DALLAS — A new Republican political action committee designed to recruit women to the state's GOP said the Lilly Ledbetter Act is not the answer to making sure women earn the same wages as men.
“We believe Texas women want and deserve equal pay," said Cari Christman, executive director of RedState Women, during WFAA’s Inside Texas Politics on Sunday. "But honestly, Jason, we don’t believe the Lilly Ledbetter Act is going to solve that act for women. We believe women want real world solutions to this problem, not more rhetoric."
When asked what those solutions might be, Christman said, "Women are extremely busy,” and later added that more access to jobs and higher education are among the options.
- WATCH: Cari Christman interview
But Grace Ann Garcia, executive director of Annie's List, an organization promoting Democratic women in politics, said Christman misses the point.
"We support more access to jobs. But when women get these jobs, we want them to get paid fairly," Garcia said.
Equal pay for women was a bi-partisan bill in the last legislative session. But in recent weeks, it has suddenly become a campaign issue.
"Wendy Davis will take any toe hold on the ladder she can get at this point," said Fort Worth Star-Telegram columnist Bud Kennedy. "If equal pay is a subject to talk about that keeps the Republicans from talking about abortion, she'll take that. Equal pay will be a great issue for women."
Congress passed a federal version of the Lilly Ledbetter Act in 2009. But it only lets women sue for equal pay in federal courts within their first 180 days of employment.

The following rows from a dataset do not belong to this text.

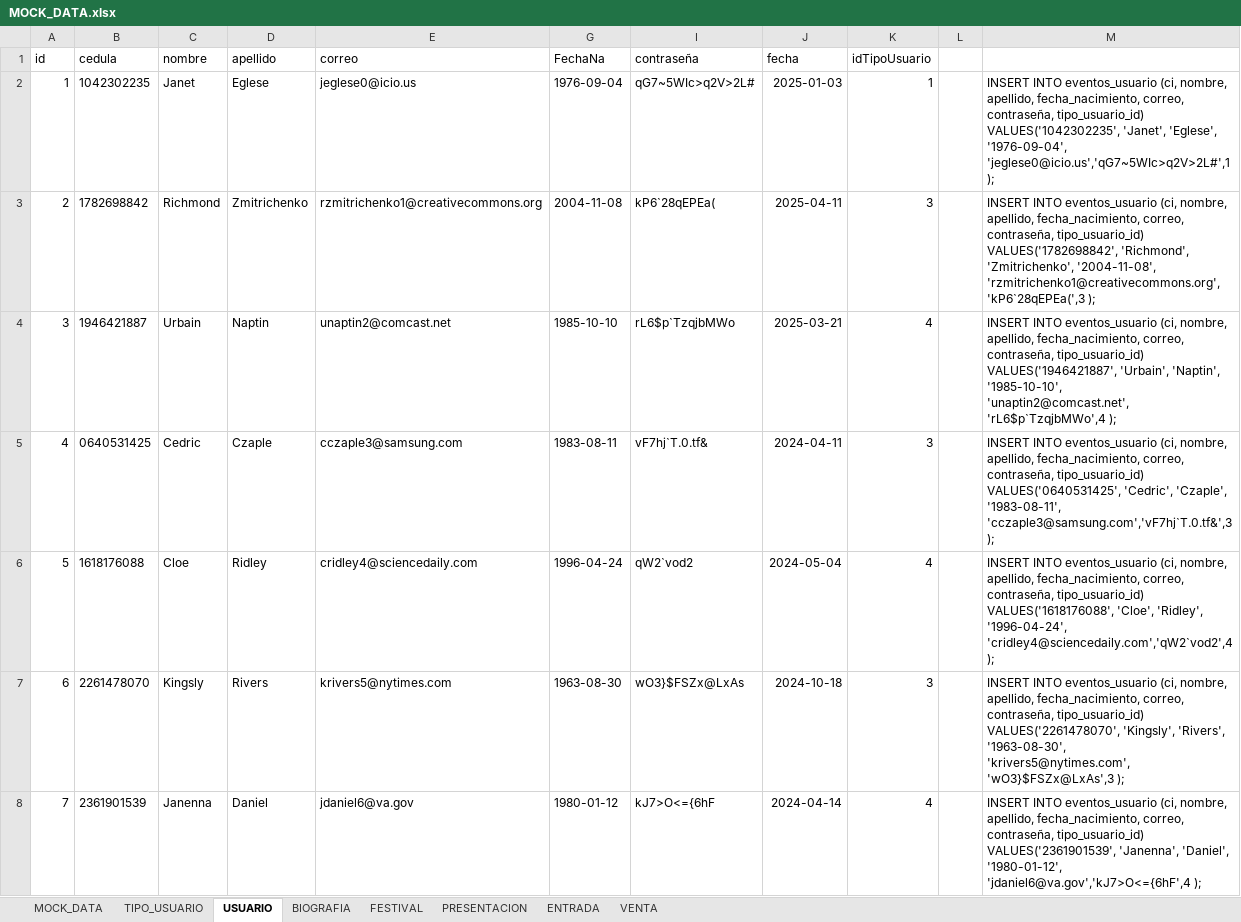
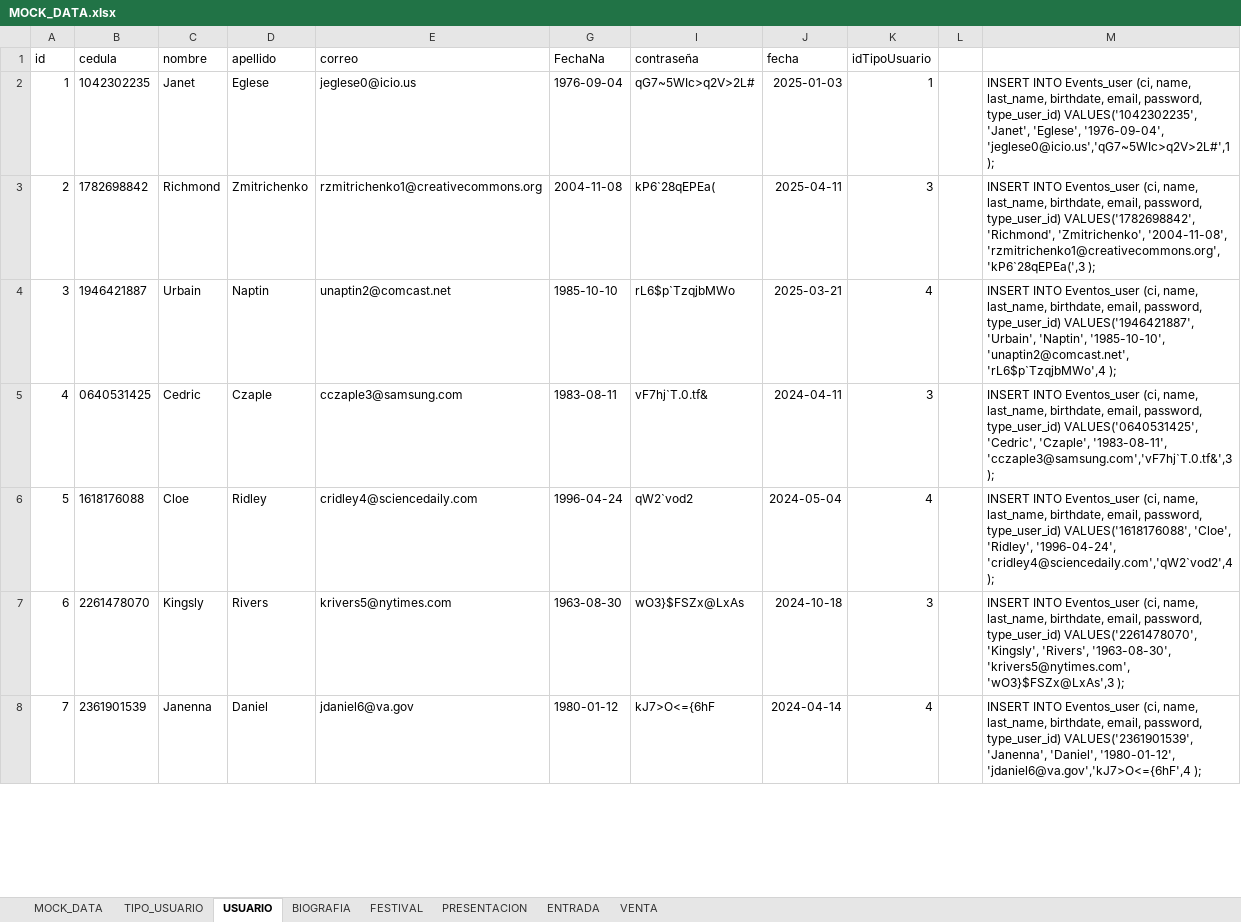
Before and after one commit to RomelAnte/Festival, an Excel workbook: files/MOCK_DATA.xlsx, sheet USUARIO, drawn as a sheet; only a part is shown; values as stored, in another font and other column widths than the file's, no borders; table styles not drawn; the diff covers the shown part only; the diff names each change by its address in the sheet, - before the commit and + after, or states it on an @@ line.

```diff
--- a/files/MOCK_DATA.xlsx (sheet USUARIO)
+++ b/files/MOCK_DATA.xlsx (sheet USUARIO)
-M2: INSERT INTO eventos_usuario (ci, nombre, apellido, fecha_nacimiento, correo, contraseña, tipo_usuario_id) VALUES('1042302235', 'Janet',…
+M2: INSERT INTO Events_user (ci, name, last_name, birthdate, email, password, type_user_id) VALUES('1042302235', 'Janet',…
-M3: INSERT INTO eventos_usuario (ci, nombre, apellido, fecha_nacimiento, correo, contraseña, tipo_usuario_id) VALUES('1782698842', 'Richmond',…
+M3: INSERT INTO Eventos_user (ci, name, last_name, birthdate, email, password, type_user_id) VALUES('1782698842', 'Richmond',…
-M4: INSERT INTO eventos_usuario (ci, nombre, apellido, fecha_nacimiento, correo, contraseña, tipo_usuario_id) VALUES('1946421887', 'Urbain',…
+M4: INSERT INTO Eventos_user (ci, name, last_name, birthdate, email, password, type_user_id) VALUES('1946421887', 'Urbain',…
-M5: INSERT INTO eventos_usuario (ci, nombre, apellido, fecha_nacimiento, correo, contraseña, tipo_usuario_id) VALUES('0640531425', 'Cedric',…
+M5: INSERT INTO Eventos_user (ci, name, last_name, birthdate, email, password, type_user_id) VALUES('0640531425', 'Cedric',…
-M6: INSERT INTO eventos_usuario (ci, nombre, apellido, fecha_nacimiento, correo, contraseña, tipo_usuario_id) VALUES('1618176088', 'Cloe',…
+M6: INSERT INTO Eventos_user (ci, name, last_name, birthdate, email, password, type_user_id) VALUES('1618176088', 'Cloe',…
-M7: INSERT INTO eventos_usuario (ci, nombre, apellido, fecha_nacimiento, correo, contraseña, tipo_usuario_id) VALUES('2261478070', 'Kingsly',…
+M7: INSERT INTO Eventos_user (ci, name, last_name, birthdate, email, password, type_user_id) VALUES('2261478070', 'Kingsly',…
-M8: INSERT INTO eventos_usuario (ci, nombre, apellido, fecha_nacimiento, correo, contraseña, tipo_usuario_id) VALUES('2361901539', 'Janenna',…
+M8: INSERT INTO Eventos_user (ci, name, last_name, birthdate, email, password, type_user_id) VALUES('2361901539', 'Janenna',…
```
Also changed, not shown: 993 edited cells elsewhere in this sheet, sheet ENTRADA, sheet VENTA, sheet PRESENTACION, sheet FESTIVAL, sheet BIOGRAFIA, sheet TIPO_USUARIO, hidden cells, 26 other files.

The 2013 state version would have let women sue in Texas courts, and would give them longer to do so.
But Gov. Rick Perry vetoed it.
Last week, the Republican front-runner in the governor's race, Greg Abbott, told Inside Texas Politics that existing law is good enough.
He needs women voters, as well, but spent Monday highlighting Hispanics and his connection to that community in a new video.
Abbott’s campaign released a 30-second online video Monday morning showing his recent campaign visit to Edinburg. The video stressed multiculturalism, and focused on Abbott’s outreach across the state.
"You look at my family, you see a family that's so typical of so many families across the state of Texas," Abbott said in the video. "We're both Anglo and Hispanic, as well as Irish. We're Catholic. We're Protestant. But we're all one family. The reality is that multiculturalism works in the state of Texas. We are one people — we are all Texans."